Material shown »

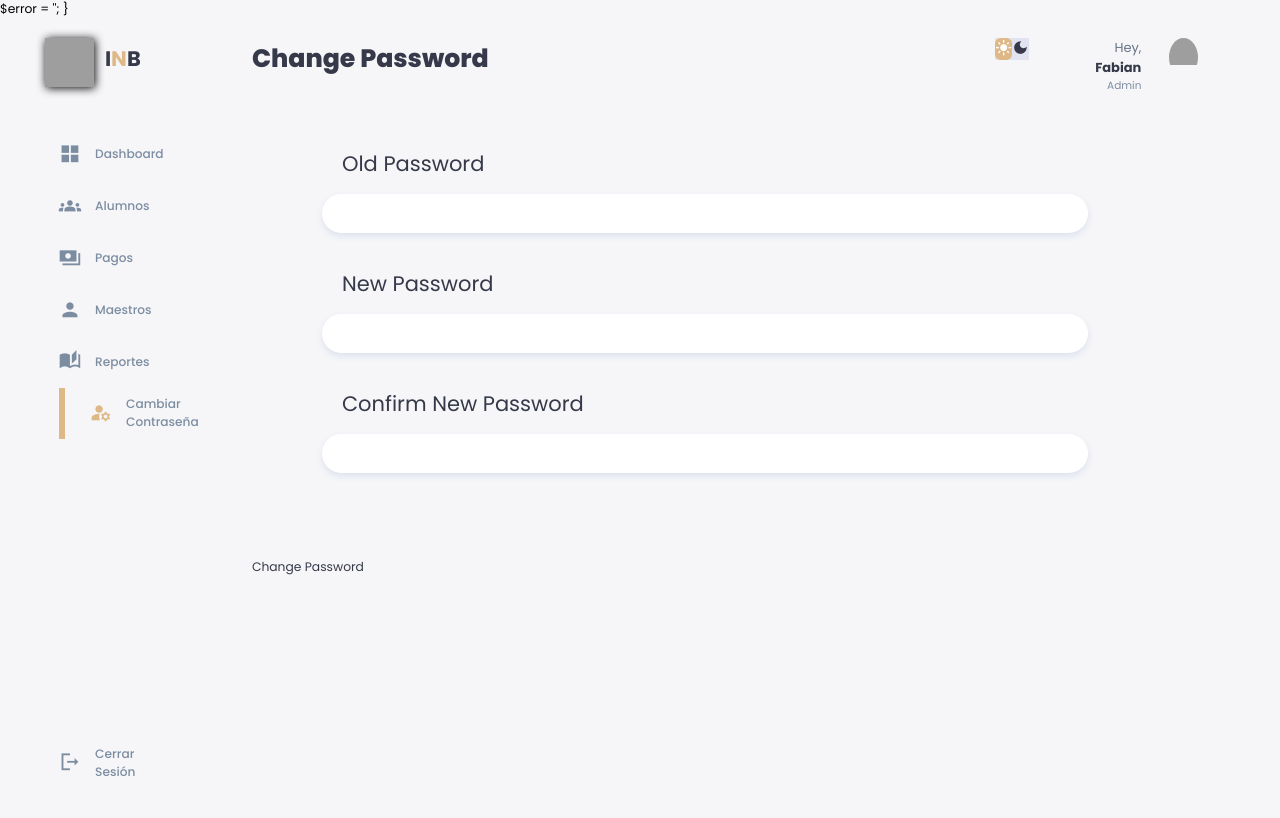
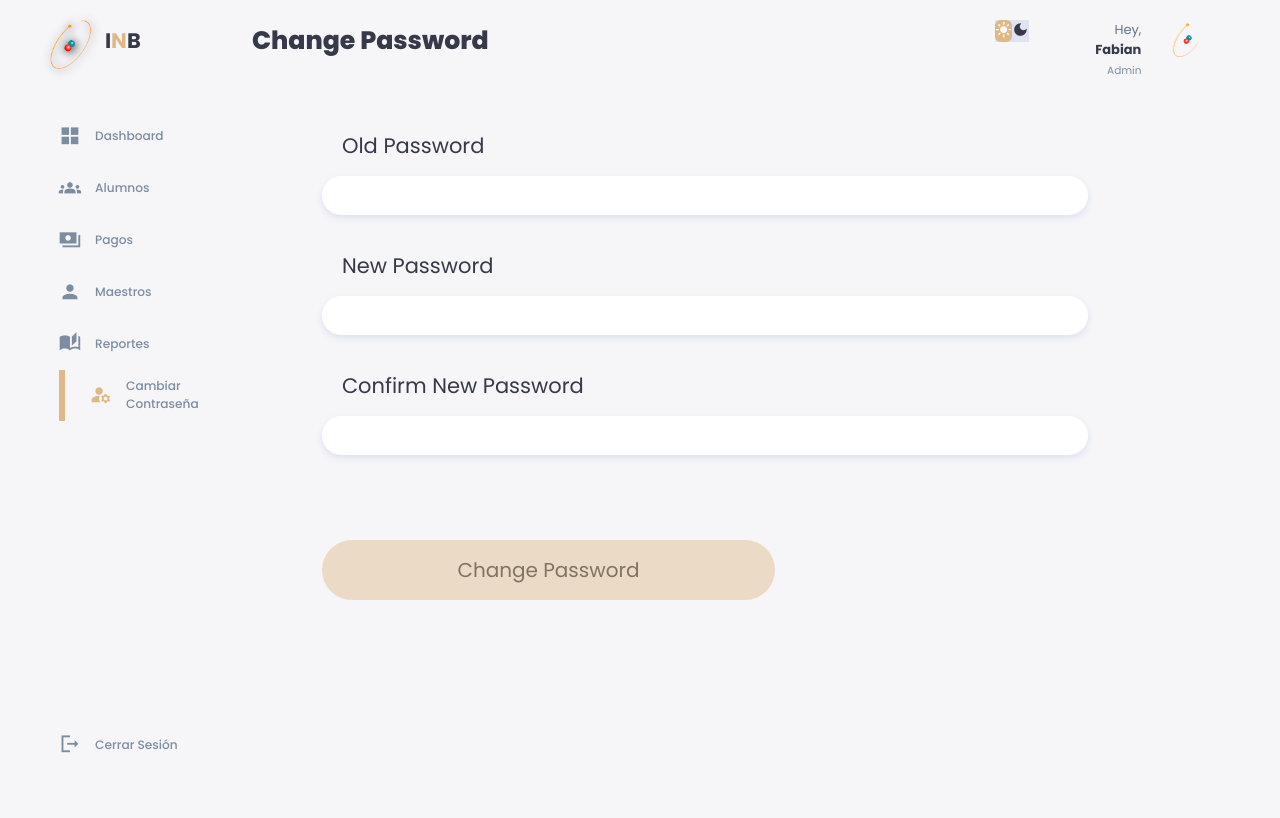
Before and after one commit to FabianHMzz/School-System-PHP, a PHP site: page /php/changePassword.php in a window 1280 px wide; the page is wider, and only the part inside the window is pictured. After the commit the page ends 753 px from the top of that part, so only its background shows below. Run offline with PHP 8.4, Linux system fonts and the light colour scheme; data that the repository does not hold is empty; some libraries are stand-ins or nearby versions; grey boxes are pictures that could not be loaded.

Commit message:
More changes in the PHP script

```diff
--- a/admin.php
+++ b/admin.php
@@ -1,7 +1,7 @@
 <?php
 
 include("conn.php");
-include("php/checkogin.php")
+include("php/checklogin.php");
 
 ?>
 
--- a/php/changePassword.php
+++ b/php/changePassword.php
@@ -2,6 +2,7 @@
 
     session_start();
     include("../conn.php");
+    include ("checklogin.php");
 
     $error = '';
 
@@ -10,7 +11,7 @@
         $newpass = mysqli_real_escape_string($conn, $_POST['newpass']);
         $database =  "SELECT * FROM admin WHERE idAdmin = '".$_SESSION['school_control']."' and password ='".md5($oldpass);
         $connect = $conn -> query($database);
-    }
+
 
     if($connect -> num_rows > 0) {
         $database = "UPDATE admin SET idAdmin ='".md5($newpass)."' WHERE idAdmin = '".$_SESSION['school_control']."'";
@@ -18,16 +19,11 @@
 
         echo '<script type="text/javascript">window.location="changePass.php?act=1";</script>';
     } else {
-        ?>
-        $error = '<script type="text/javacript">
-        Swal.fire({
-            icon: 'error',
-            title: 'Contraseña antigua incorrecta'
-        })
-        </script>';
+
+        $error = '<script src="../js/wrongPass.js"></script>';
     }
-<?php
-    }
+}
+
 ?>
 
 <!DOCTYPE html>
@@ -41,14 +37,16 @@
     <link href="https://fonts.googleapis.com/icon?family=Material+Icons+Sharp" rel="stylesheet">
     <link rel="stylesheet" href="../css/admin.css">
     <link rel="stylesheet" href="../css/changePass.css">
-    <link rel="shortcut icon" href="../img/Instituto_Niels_Bohr.png">
+    <link rel="shortcut icon" href="../img/Instituto_Niels_Borh.png">
 
 </head>
 <?php
 
     if (isset($_REQUEST['act']) && @$_REQUEST['act'] == '1') {
-        echo '<div class=""></div>';
+        echo '<script src="../js/sucessPass.js"></script>';
     }
+
+    echo $error;
 
 ?>
 <body>
@@ -56,7 +54,7 @@
         <aside>
             <div class="top">
                 <div class="logo">
-                    <img src="../img/Instituto_Niels_Bohr.png" alt="Instituto_Niels_Borh">
+                    <img src="../img/Instituto_Niels_Borh.png" alt="Instituto_Niels_Borh">
                     <h2>I<span class="primary">N</span>B</h2>
                 </div>
                 <div class="close" id="close-btn">
@@ -101,7 +99,7 @@
             <div class="Fields">
                 <div>
                     <div class="formContainer">
-                        <form>
+                        <form action="changePassword.php" method="POST" id="changePass">
                             <div class="Fields">
                                 <div>
                                     <label for="oldpass">Old Password</label>
@@ -118,7 +116,11 @@
                     </div>
                 </div>
             </div>
-            <div class="col-md-3 col-sm-3 col-xs-6"> <a href="#" class="btn btn-sm animated-button thar-three">Change Password</a></div>
+            <div class="box-3">
+                <button class="btn btn-changePass">
+                    <span>Change Password</span>
+                </button>
+            </div>
             </form>
         </section>
 
@@ -139,7 +141,7 @@
                         <small class="text-muted">Admin</small>
                     </div>
                     <div class="profile-photo">
-                        <img src="../img/Instituto_Niels_Bohr.png" width="37px" alt="">
+                        <img src="../img/Instituto_Niels_Borh.png" width="37px" alt="">
                     </div>
                 </div>
             </div>
@@ -149,6 +151,14 @@
     </div>
     <script src="../js/script.js"></script>
     <script src="//cdn.jsdelivr.net/npm/sweetalert2@11"></script>
+
+    <script>
+
+    $(document).ready(function (){
+        $("#changePass").validate({})
+    })
+
+    </script>
 </body>
 
 </html>
--- a/php/logout.php
+++ b/php/logout.php
@@ -1,5 +1,5 @@
 <?php
-	session_start();
+	@session_start();
 	session_destroy();
 	header('location: ../login.php');
 ?>
--- a/validation.php
+++ b/validation.php
@@ -1,5 +1,7 @@
 <?php
 include('conn.php');
+include('php/checklogin.php');
+
 $user = $_POST['username'];
 $pass = $_POST['password'];
 
```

Exercise goal » Print out the whole of the material word for word, without pictures.

Result of the task »
Before and after one commit to FabianHMzz/School-System-PHP, a PHP site: page /php/changePassword.php in a window 1280 px wide; the page is wider, and only the part inside the window is pictured. After the commit the page ends 753 px from the top of that part, so only its background shows below. Run offline with PHP 8.4, Linux system fonts and the light colour scheme; data that the repository does not hold is empty; some libraries are stand-ins or nearby versions; grey boxes are pictures that could not be loaded.

Commit message:
More changes in the PHP script

```diff
--- a/admin.php
+++ b/admin.php
@@ -1,7 +1,7 @@
 <?php
 
 include("conn.php");
-include("php/checkogin.php")
+include("php/checklogin.php");
 
 ?>
 
--- a/php/changePassword.php
+++ b/php/changePassword.php
@@ -2,6 +2,7 @@
 
     session_start();
     include("../conn.php");
+    include ("checklogin.php");
 
     $error = '';
 
@@ -10,7 +11,7 @@
         $newpass = mysqli_real_escape_string($conn, $_POST['newpass']);
         $database =  "SELECT * FROM admin WHERE idAdmin = '".$_SESSION['school_control']."' and password ='".md5($oldpass);
         $connect = $conn -> query($database);
-    }
+
 
     if($connect -> num_rows > 0) {
         $database = "UPDATE admin SET idAdmin ='".md5($newpass)."' WHERE idAdmin = '".$_SESSION['school_control']."'";
@@ -18,16 +19,11 @@
 
         echo '<script type="text/javascript">window.location="changePass.php?act=1";</script>';
     } else {
-        ?>
-        $error = '<script type="text/javacript">
-        Swal.fire({
-            icon: 'error',
-            title: 'Contraseña antigua incorrecta'
-        })
-        </script>';
+
+        $error = '<script src="../js/wrongPass.js"></script>';
     }
-<?php
-    }
+}
+
 ?>
 
 <!DOCTYPE html>
@@ -41,14 +37,16 @@
     <link href="https://fonts.googleapis.com/icon?family=Material+Icons+Sharp" rel="stylesheet">
     <link rel="stylesheet" href="../css/admin.css">
     <link rel="stylesheet" href="../css/changePass.css">
-    <link rel="shortcut icon" href="../img/Instituto_Niels_Bohr.png">
+    <link rel="shortcut icon" href="../img/Instituto_Niels_Borh.png">
 
 </head>
 <?php
 
     if (isset($_REQUEST['act']) && @$_REQUEST['act'] == '1') {
-        echo '<div class=""></div>';
+        echo '<script src="../js/sucessPass.js"></script>';
     }
+
+    echo $error;
 
 ?>
 <body>
@@ -56,7 +54,7 @@
         <aside>
             <div class="top">
                 <div class="logo">
-                    <img src="../img/Instituto_Niels_Bohr.png" alt="Instituto_Niels_Borh">
+                    <img src="../img/Instituto_Niels_Borh.png" alt="Instituto_Niels_Borh">
                     <h2>I<span class="primary">N</span>B</h2>
                 </div>
                 <div class="close" id="close-btn">
@@ -101,7 +99,7 @@
             <div class="Fields">
                 <div>
                     <div class="formContainer">
-                        <form>
+                        <form action="changePassword.php" method="POST" id="changePass">
                             <div class="Fields">
                                 <div>
                                     <label for="oldpass">Old Password</label>
@@ -118,7 +116,11 @@
                     </div>
                 </div>
             </div>
-            <div class="col-md-3 col-sm-3 col-xs-6"> <a href="#" class="btn btn-sm animated-button thar-three">Change Password</a></div>
+            <div class="box-3">
+                <button class="btn btn-changePass">
+                    <span>Change Password</span>
+                </button>
+            </div>
             </form>
         </section>
 
@@ -139,7 +141,7 @@
                         <small class="text-muted">Admin</small>
                     </div>
                     <div class="profile-photo">
-                        <img src="../img/Instituto_Niels_Bohr.png" width="37px" alt="">
+                        <img src="../img/Instituto_Niels_Borh.png" width="37px" alt="">
                     </div>
                 </div>
             </div>
@@ -149,6 +151,14 @@
     </div>
     <script src="../js/script.js"></script>
     <script src="//cdn.jsdelivr.net/npm/sweetalert2@11"></script>
+
+    <script>
+
+    $(document).ready(function (){
+        $("#changePass").validate({})
+    })
+
+    </script>
 </body>
 
 </html>
--- a/php/logout.php
+++ b/php/logout.php
@@ -1,5 +1,5 @@
 <?php
-	session_start();
+	@session_start();
 	session_destroy();
 	header('location: ../login.php');
 ?>
--- a/validation.php
+++ b/validation.php
@@ -1,5 +1,7 @@
 <?php
 include('conn.php');
+include('php/checklogin.php');
+
 $user = $_POST['username'];
 $pass = $_POST['password'];
 
```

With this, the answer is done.